The Case Against Switzerland
June 9, 2008
It is my pleasure to bring you Yesterday’s Salad‘s post-inaugural topic-of-the-week: Switzerland. Switzerland follows grammatically from last week’s topic of discussion, as we need to transition from abstract to proper noun. It also follows thematically, for if James Baldwin is to be believed (which he is), Switzerland is somewhere that cosmopolitanism is altogether lacking. So, to add another layer to that eternal question, “should Switzerland exist?” I’m going to say no, no it shouldn’t, on account of the fact that it’s spineless, ridiculous, and simply not as quaint as people say it is.

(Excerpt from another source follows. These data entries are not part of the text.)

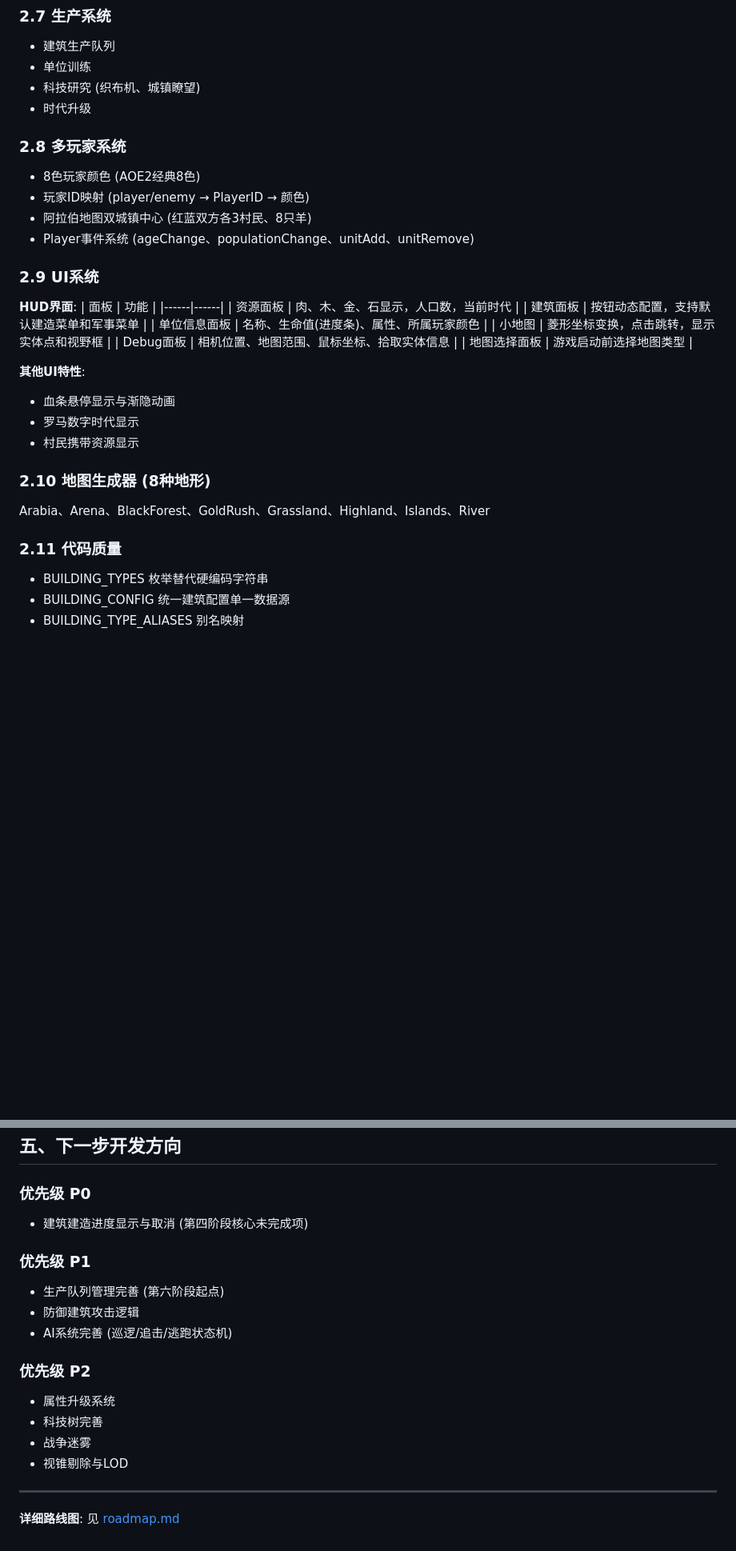
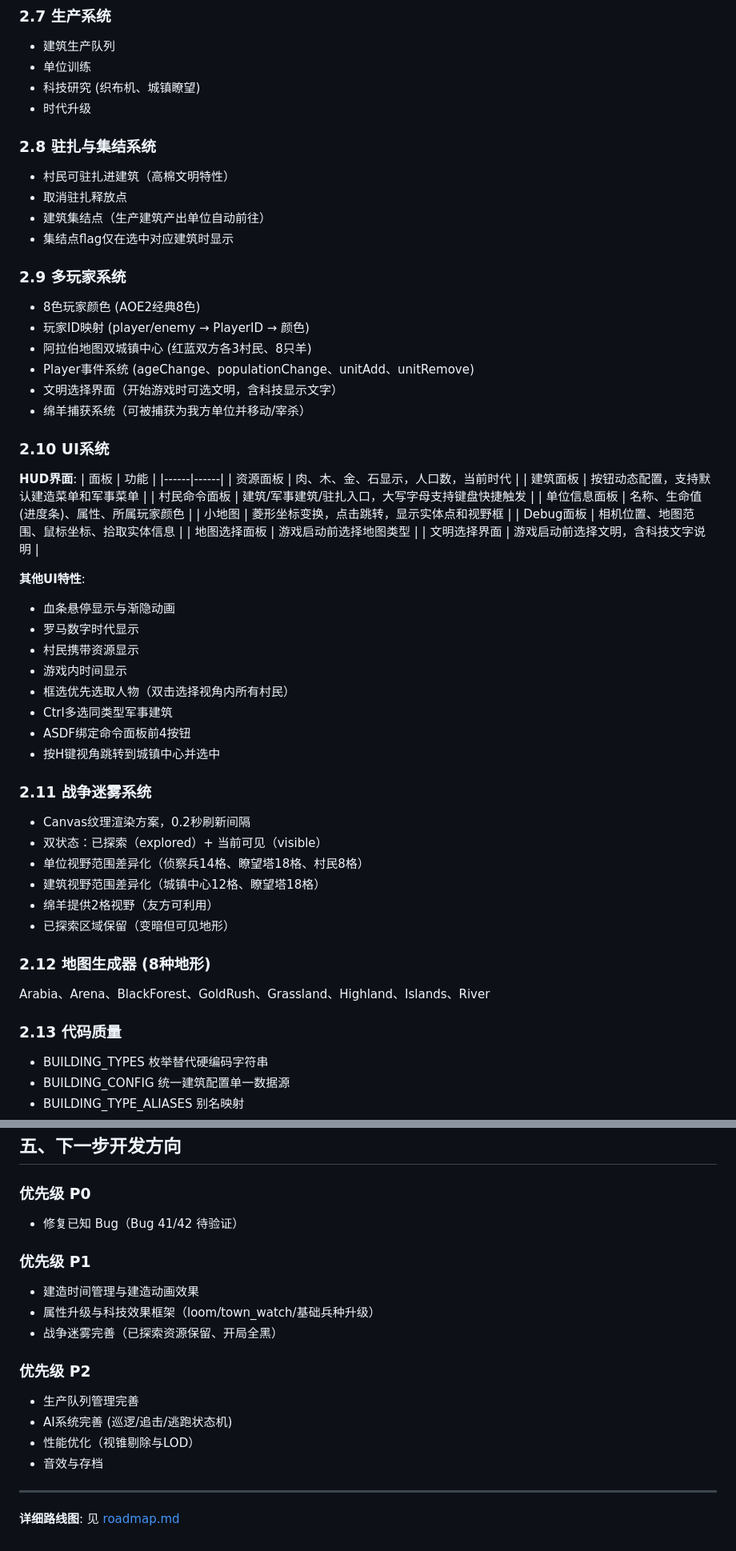
Before and after one commit to zxj5470/aoe2, a Markdown page: currentProcess.md, 2 parts joined by grey strips. Shown at 80% size. Rendered like a GitHub page; blank space fills up the shorter version.

```diff
--- a/currentProcess.md
+++ b/currentProcess.md
@@ -84,36 +84,60 @@
 - 单位训练
 - 科技研究 (织布机、城镇瞭望)
 - 时代升级
+### 2.8 驻扎与集结系统
 
-### 2.8 多玩家系统
+- 村民可驻扎进建筑（高棉文明特性）
+- 取消驻扎释放点
+- 建筑集结点（生产建筑产出单位自动前往）
+- 集结点flag仅在选中对应建筑时显示
+
+### 2.9 多玩家系统
 
 - 8色玩家颜色 (AOE2经典8色)
 - 玩家ID映射 (player/enemy → PlayerID → 颜色)
 - 阿拉伯地图双城镇中心 (红蓝双方各3村民、8只羊)
 - Player事件系统 (ageChange、populationChange、unitAdd、unitRemove)
+- 文明选择界面（开始游戏时可选文明，含科技显示文字）
+- 绵羊捕获系统（可被捕获为我方单位并移动/宰杀）
 
-### 2.9 UI系统
+### 2.10 UI系统
 
 **HUD界面**:
 | 面板 | 功能 |
 |------|------|
 | 资源面板 | 肉、木、金、石显示，人口数，当前时代 |
 | 建筑面板 | 按钮动态配置，支持默认建造菜单和军事菜单 |
+| 村民命令面板 | 建筑/军事建筑/驻扎入口，大写字母支持键盘快捷触发 |
 | 单位信息面板 | 名称、生命值(进度条)、属性、所属玩家颜色 |
 | 小地图 | 菱形坐标变换，点击跳转，显示实体点和视野框 |
 | Debug面板 | 相机位置、地图范围、鼠标坐标、拾取实体信息 |
 | 地图选择面板 | 游戏启动前选择地图类型 |
+| 文明选择界面 | 游戏启动前选择文明，含科技文字说明 |
 
 **其他UI特性**:
 - 血条悬停显示与渐隐动画
 - 罗马数字时代显示
 - 村民携带资源显示
+- 游戏内时间显示
+- 框选优先选取人物（双击选择视角内所有村民）
+- Ctrl多选同类型军事建筑
+- ASDF绑定命令面板前4按钮
+- 按H键视角跳转到城镇中心并选中
 
-### 2.10 地图生成器 (8种地形)
+### 2.11 战争迷雾系统
+
+- Canvas纹理渲染方案，0.2秒刷新间隔
+- 双状态：已探索（explored）+ 当前可见（visible）
+- 单位视野范围差异化（侦察兵14格、瞭望塔18格、村民8格）
+- 建筑视野范围差异化（城镇中心12格、瞭望塔18格）
+- 绵羊提供2格视野（友方可利用）
+- 已探索区域保留（变暗但可见地形）
+
+### 2.12 地图生成器 (8种地形)
 
 Arabia、Arena、BlackForest、GoldRush、Grassland、Highland、Islands、River
 
-### 2.11 代码质量
+### 2.13 代码质量
 
 - BUILDING_TYPES 枚举替代硬编码字符串
 - BUILDING_CONFIG 统一建筑配置单一数据源
@@ -204,18 +229,18 @@ src/
 ## 五、下一步开发方向
 
 ### 优先级 P0
-- 建筑建造进度显示与取消 (第四阶段核心未完成项)
+- 修复已知 Bug（Bug 41/42 待验证）
 
 ### 优先级 P1
-- 生产队列管理完善 (第六阶段起点)
-- 防御建筑攻击逻辑
-- AI系统完善 (巡逻/追击/逃跑状态机)
+- 建造时间管理与建造动画效果
+- 属性升级与科技效果框架（loom/town_watch/基础兵种升级）
+- 战争迷雾完善（已探索资源保留、开局全黑）
 
 ### 优先级 P2
-- 属性升级系统
-- 科技树完善
-- 战争迷雾
-- 视锥剔除与LOD
+- 生产队列管理完善
+- AI系统完善 (巡逻/追击/逃跑状态机)
+- 性能优化（视锥剔除与LOD）
+- 音效与存档
 
 ---
 
```
Also changed, not shown: other parts of currentProcess.md (+6 -5 lines), AGENTS.md (+17 -16 lines), 开发清单.md (+29 -5 lines).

Politically, Switzerland is synonymous with neutrality, a position that the country has held since 1815. At that point in time, and during the hundred or so years that followed, this was a pretty laudable position to take; in essence, Switzerland declared that it had no interest in the Napoleonic saber-rattling and Bismarckian proxy-wars that plagued the continent. During the mechanized mayhem of the First World War, this remained a sober position. Yet, when the Nazis rolled into town, Swiss neutrality went from high-minded pragmatism to gauche opportunism overnight (unless you consider the point of view of Vichy France, from which Swiss neutrality was gauche for not collaborating enough), as the Swiss were quite willing to provide favorable terms toward the deposit of Nazi finances and plunder. While holding a sixty-five-year-old transgression over an entire nation might appear unfair, consider that Switzerland remains neutral in regard to the Second World War, letting that Nazi gold gather dust in safety-deposit boxes. Either they’re not hip to the fact that we won, or they know something we don’t and expect the Nazis to reclaim their spoils, in which case we should actively pursue Switzerland not existing, pronto.
Were that not enough, the sheer ridiculousness of Switzerland is simply too painful to countenance. Apart from the usual suspects of overpriced watches, knives with more utilities than Batman has use for, and perforated cheese, all of which are exceedingly worthy of ridicule, Switzerland has given the world its national sport of Schwingen, sawdust wrestling. That’s right, sawdust wrestling. However, were this not enough, the Swiss have also devised Hornussen, a cross between cricket, skeet-shooting, and good old-fashioned clobberin’. Were such a sport created in Bulgaria, it might be par for the course, but for the Swiss, it’s ridiculous.
Now, there are many who would say that these perceived faults of Switzerland are just quaint, as Switzerland is essentially Germany’s Canada. I find such reasoning to be repugnant, firstly because I detest false analogies, and secondly I value Canadians. Canada managed to kick ass in World War Two. Canada is being awfully nice by pouring tourism dollars into our once awesome economy. Canada isn’t trying to get us fat on chocolate. Canada plays hockey, not floorball. Canada, you’re looking nice this morning. And whatever you think about the relative merits of steel tariffs, Canada sure as hell isn’t trying to destroy our national book culture (we’re doing a good enough job of that on our own, thank you).
So there you have it. Switzerland is neutral when it feels like it, idiosyncratic when you need a straight answer, and not Canada. But what has been the yield of all these years of malfeasance, of the Swiss living high off the rest of the world’s irritation? Perhaps Orson Welles put it best: “In Italy for 30 years under the Borgias they had warfare, terror, murder, and bloodshed, but they produced Michelangelo, Leonardo da Vinci, and the Renaissance. In Switzerland they had brotherly love – they had 500 years of democracy and peace, and what did that produce? The cuckoo clock.”